In the past few months I've had some opportunities to travel and visit other universities. In a lot of cases these places have been the type that, by reputation, would be viewed as an upgrade from my current institution. In a couple of instances it wouldn't be close.
When I visit another department I always like to get a feel for how they do business. How are faculty treated? How are the grad students and postdocs treated and supported? What does the lab space look like and how tight is it? How colleagial does the department seem? How much teaching do the PIs do? Etc., etc.
This mix of variables is always different and often in surprising ways. Much of the tolerance for some features is in the eye of the beholder, in that we all make sacrifices in areas that hold less priority in our lives. How much weight do you place on institutional support of grad students? More than lab space? More than having an office and lab in the same building? What about teaching load?

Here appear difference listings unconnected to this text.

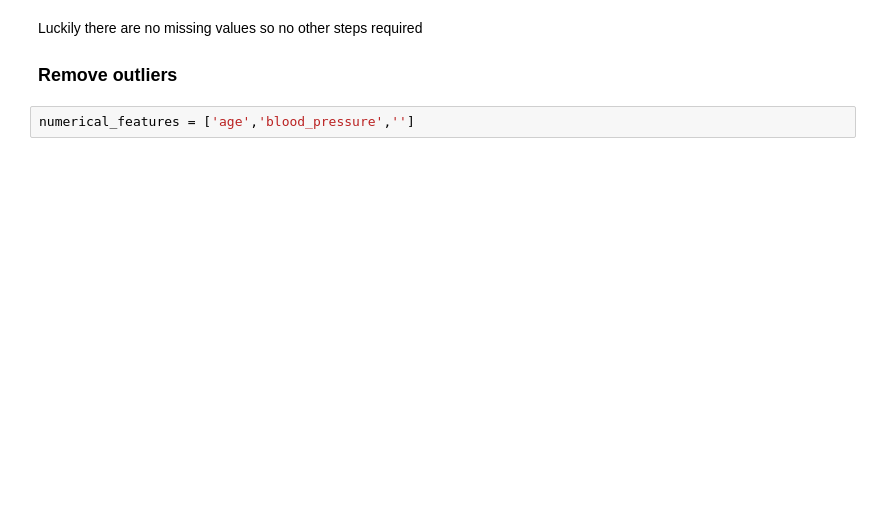
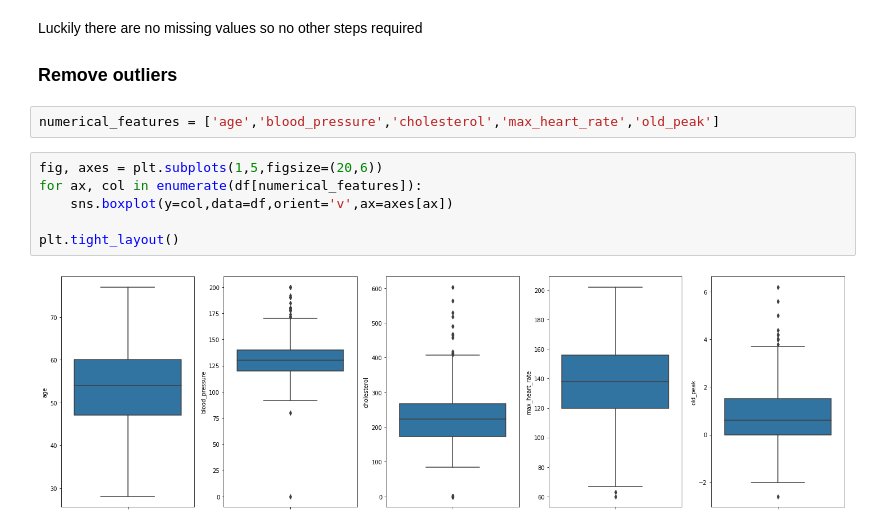
Before and after one commit to danelindiongco/Heart-Disease-Project, a Jupyter notebook: Heart Disease Project.ipynb, the cells around one changed output. Cells and saved outputs as stored; diff of their text form; blank space fills up the shorter version.

```diff
--- a/Heart Disease Project.ipynb
+++ b/Heart Disease Project.ipynb
@@ -124,4 +150,12 @@ Luckily there are no missing values so no other steps required
 
 ### Remove outliers
 # %%
-numerical_features = ['age','blood_pressure','']
+numerical_features = ['age','blood_pressure','cholesterol','max_heart_rate','old_peak']
+# %%
+fig, axes = plt.subplots(1,5,figsize=(20,6))
+for ax, col in enumerate(df[numerical_features]):
+    sns.boxplot(y=col,data=df,orient='v',ax=axes[ax])
+
+plt.tight_layout()
+# %% [output]
+[figure, added]
```
Also changed, not shown: parts of 54 cells of this notebook.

In the non-biomed sciences there is perhaps a surprising amount of variability in the conditions and demands associated with PIhood at institutions across the country. Additional variability can come from the relative funding rates of PIs, but the NSFers can't haul in the type of funding that frees you up in the way that NIH peeps are accustom to, leaving only so far one can deviate from the base. In that way, institutional variation may be more critical to those of us in the "basic" sciences.
All of this is perhaps a round about way to say that I my travels have unexpectedly given me more appreciation for my own job and institution. I think we tend to fixate on the issues we know well from our own places of employment and believe that nowhere else could possibly be as backassward and maybe that is true on certain topics. At the same time, most of us chose our institutions in comparison to others where we might have had an offer. We did so based on the value we place on some of the many variables associated with this job. Perhaps some things were unanticipated from the vantage point of being on the job market, but on the whole it is probably a good idea to identify some of things about your job and institution that you appreciate once in a while.
Then you can go back to complaining to colleagues about how horrible your institution is.